WORK ITEM: Find every line with the string "dataset" in the material below and copy it.

____

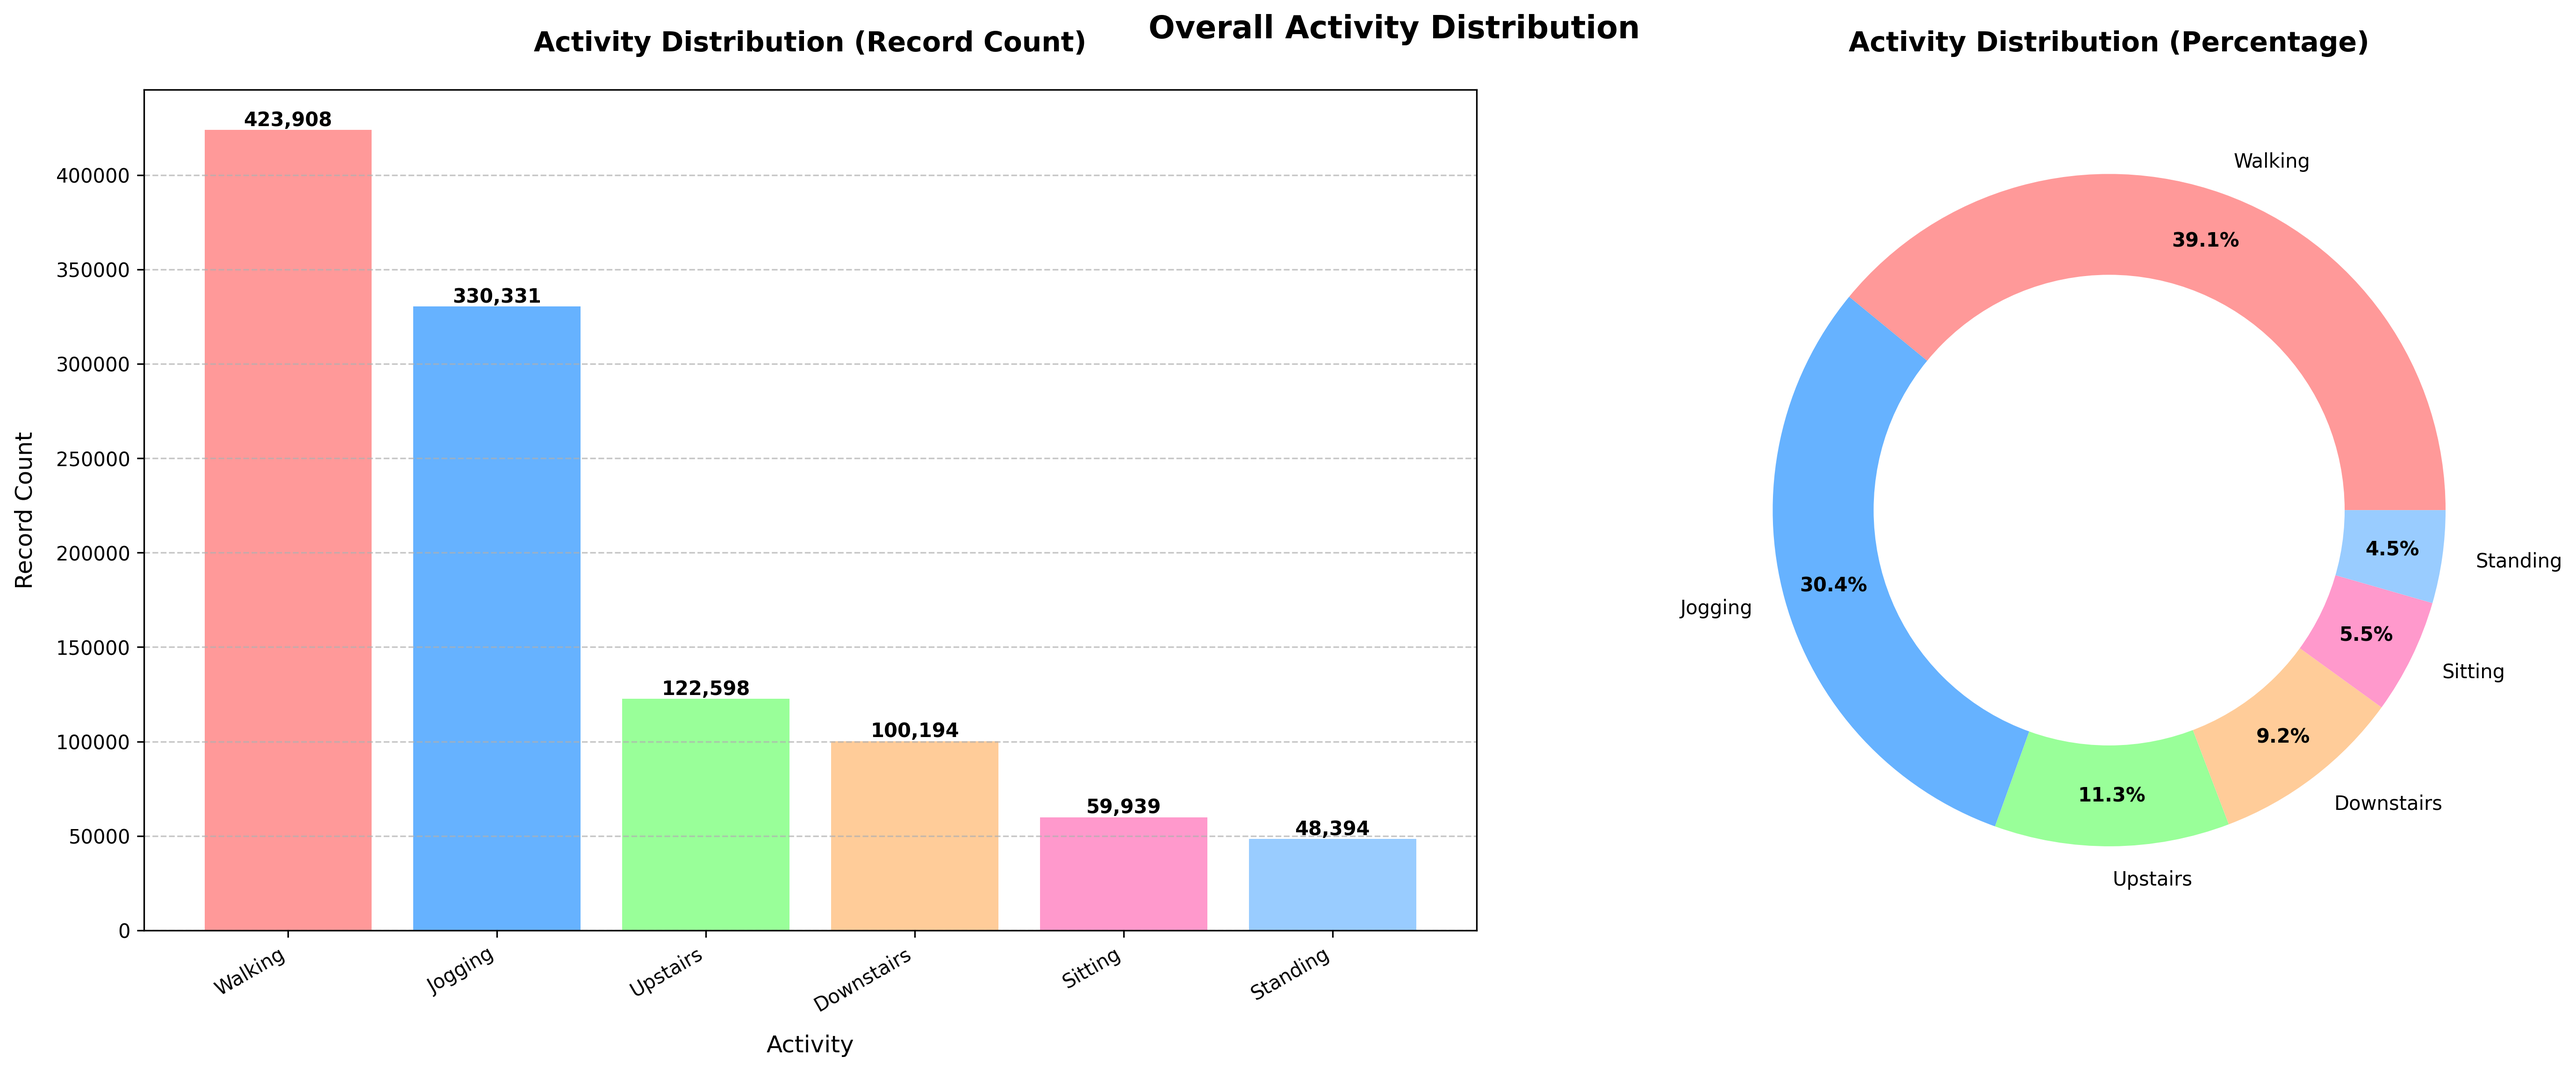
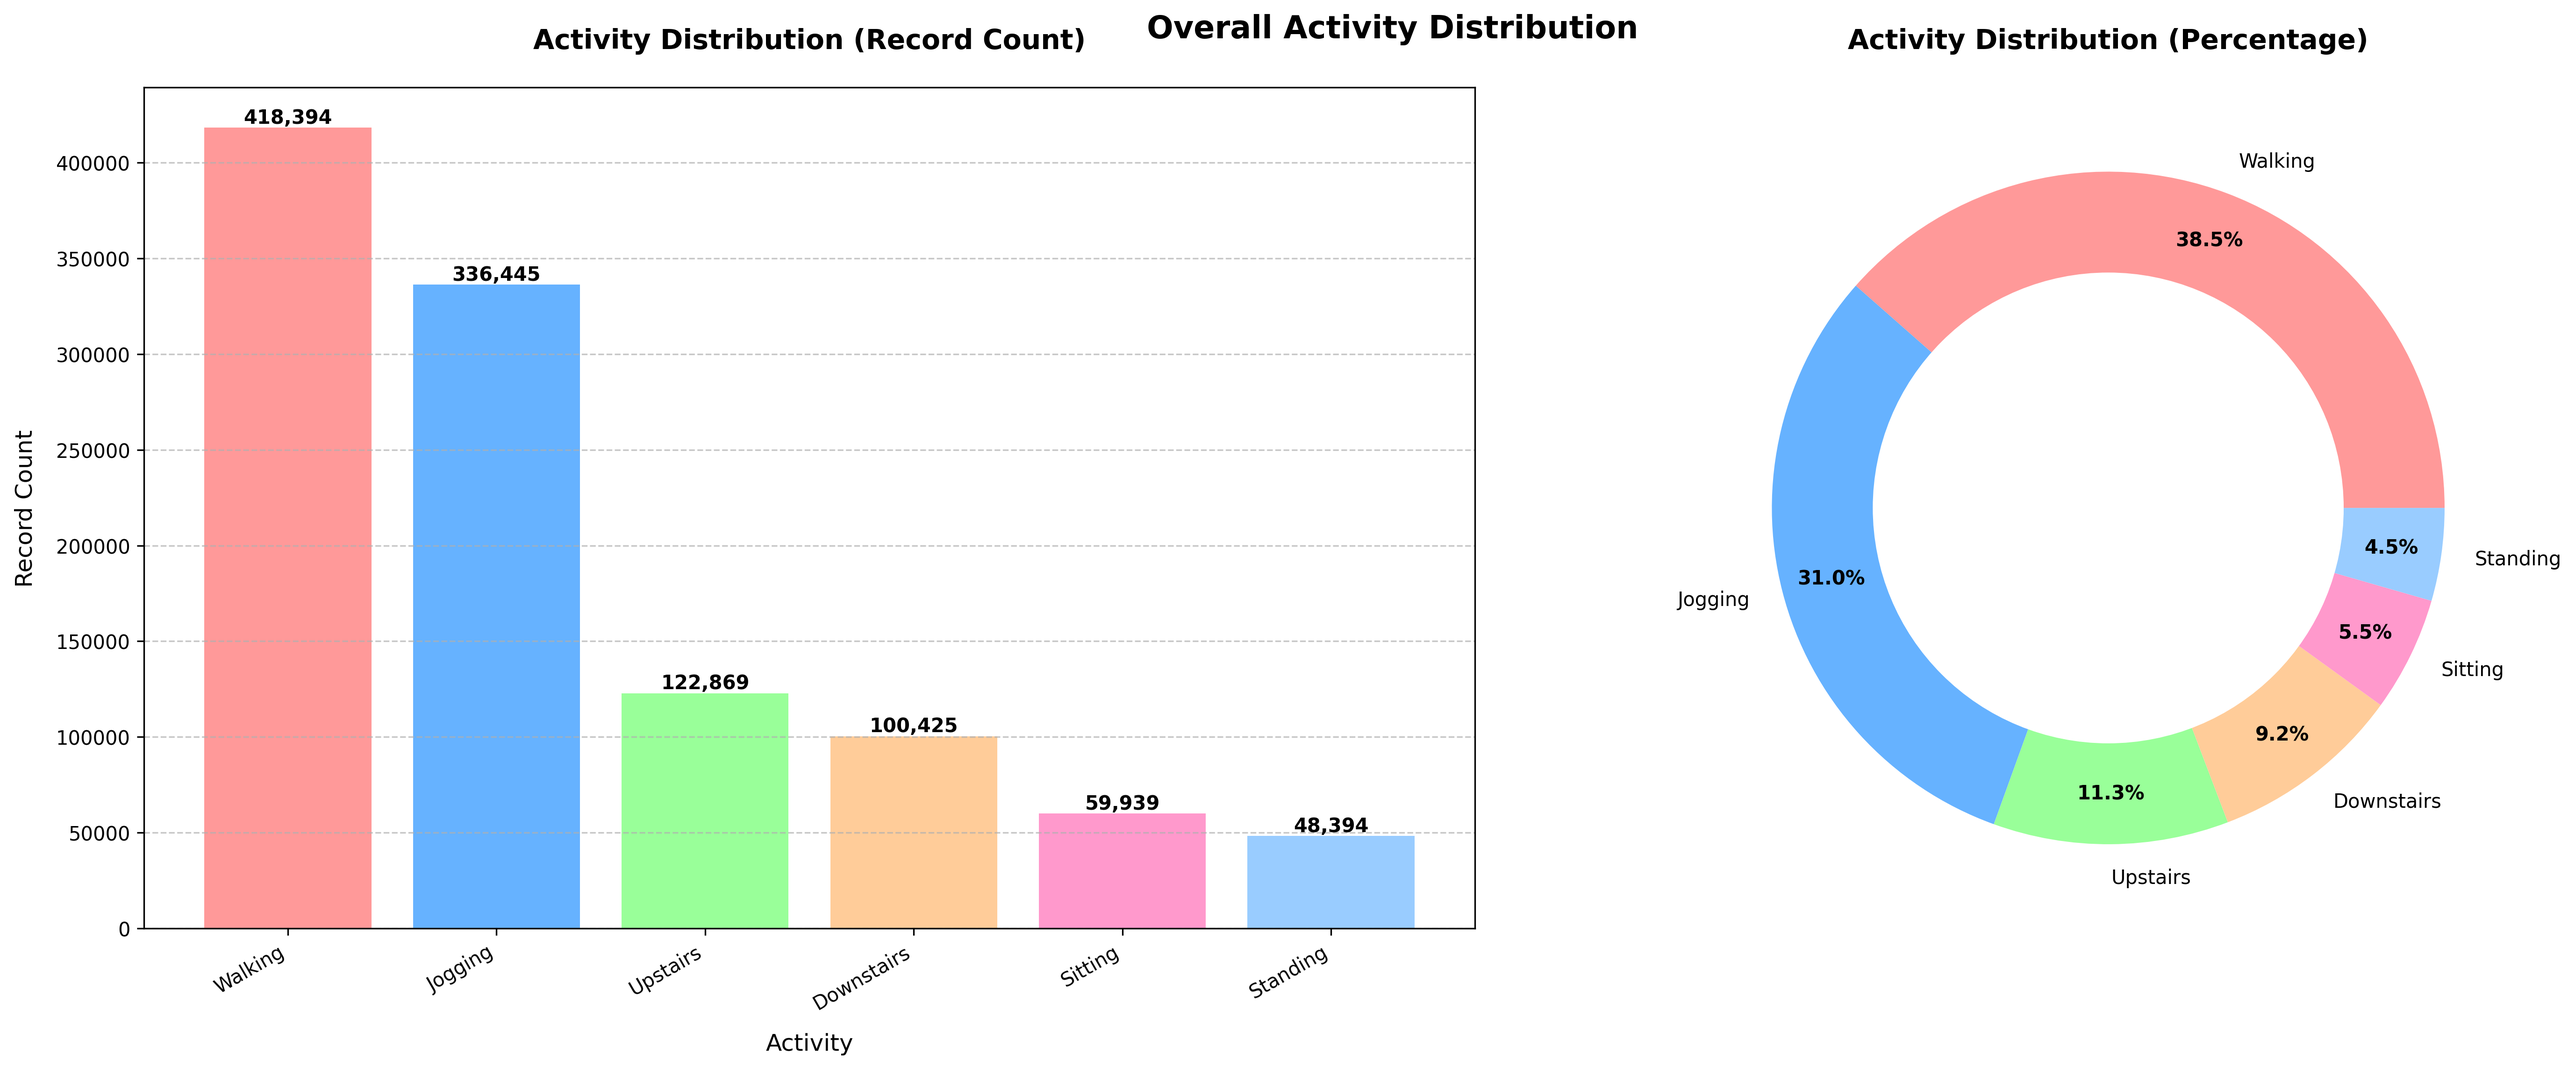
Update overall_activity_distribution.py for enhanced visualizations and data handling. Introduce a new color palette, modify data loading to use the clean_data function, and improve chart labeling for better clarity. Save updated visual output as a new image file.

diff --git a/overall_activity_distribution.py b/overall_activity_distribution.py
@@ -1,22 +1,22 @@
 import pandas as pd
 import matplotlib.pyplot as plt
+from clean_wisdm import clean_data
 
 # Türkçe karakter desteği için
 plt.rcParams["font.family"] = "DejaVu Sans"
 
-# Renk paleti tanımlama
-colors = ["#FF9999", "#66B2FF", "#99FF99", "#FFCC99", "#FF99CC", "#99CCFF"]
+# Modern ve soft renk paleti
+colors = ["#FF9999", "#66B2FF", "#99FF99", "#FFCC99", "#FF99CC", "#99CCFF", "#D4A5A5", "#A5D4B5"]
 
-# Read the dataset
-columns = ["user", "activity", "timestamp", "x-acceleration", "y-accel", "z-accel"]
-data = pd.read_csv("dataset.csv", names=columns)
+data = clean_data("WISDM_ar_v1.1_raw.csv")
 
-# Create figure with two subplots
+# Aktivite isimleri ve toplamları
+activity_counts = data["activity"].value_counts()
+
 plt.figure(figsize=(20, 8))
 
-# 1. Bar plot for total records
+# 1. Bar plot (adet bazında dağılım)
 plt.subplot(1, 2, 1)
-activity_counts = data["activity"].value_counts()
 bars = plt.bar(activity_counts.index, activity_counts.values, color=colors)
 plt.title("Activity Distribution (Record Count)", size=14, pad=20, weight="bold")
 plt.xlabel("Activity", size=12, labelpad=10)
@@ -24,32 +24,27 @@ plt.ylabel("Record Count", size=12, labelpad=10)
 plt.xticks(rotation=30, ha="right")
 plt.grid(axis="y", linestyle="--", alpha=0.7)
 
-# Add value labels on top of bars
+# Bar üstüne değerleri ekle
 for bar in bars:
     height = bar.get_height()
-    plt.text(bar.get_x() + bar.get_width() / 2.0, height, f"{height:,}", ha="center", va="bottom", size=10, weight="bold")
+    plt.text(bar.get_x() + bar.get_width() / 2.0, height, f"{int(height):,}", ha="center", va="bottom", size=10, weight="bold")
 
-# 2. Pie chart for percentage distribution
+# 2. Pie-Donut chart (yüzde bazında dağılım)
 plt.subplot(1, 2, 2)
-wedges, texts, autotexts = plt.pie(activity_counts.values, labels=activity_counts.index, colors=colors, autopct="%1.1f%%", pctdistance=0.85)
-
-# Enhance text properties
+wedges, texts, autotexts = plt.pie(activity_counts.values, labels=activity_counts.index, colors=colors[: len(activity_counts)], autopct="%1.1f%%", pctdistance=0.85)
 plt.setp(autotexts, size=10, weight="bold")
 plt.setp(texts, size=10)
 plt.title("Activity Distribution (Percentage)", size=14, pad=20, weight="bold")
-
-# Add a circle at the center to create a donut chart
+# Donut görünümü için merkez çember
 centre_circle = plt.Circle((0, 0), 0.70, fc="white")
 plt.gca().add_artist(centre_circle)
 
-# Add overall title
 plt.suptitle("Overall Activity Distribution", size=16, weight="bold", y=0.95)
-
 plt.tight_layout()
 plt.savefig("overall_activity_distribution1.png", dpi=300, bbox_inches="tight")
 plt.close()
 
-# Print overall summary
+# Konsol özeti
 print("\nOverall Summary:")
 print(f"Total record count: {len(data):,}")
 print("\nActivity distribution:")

____

EXERCISE ANSWER:
-# Read the dataset
-data = pd.read_csv("dataset.csv", names=columns)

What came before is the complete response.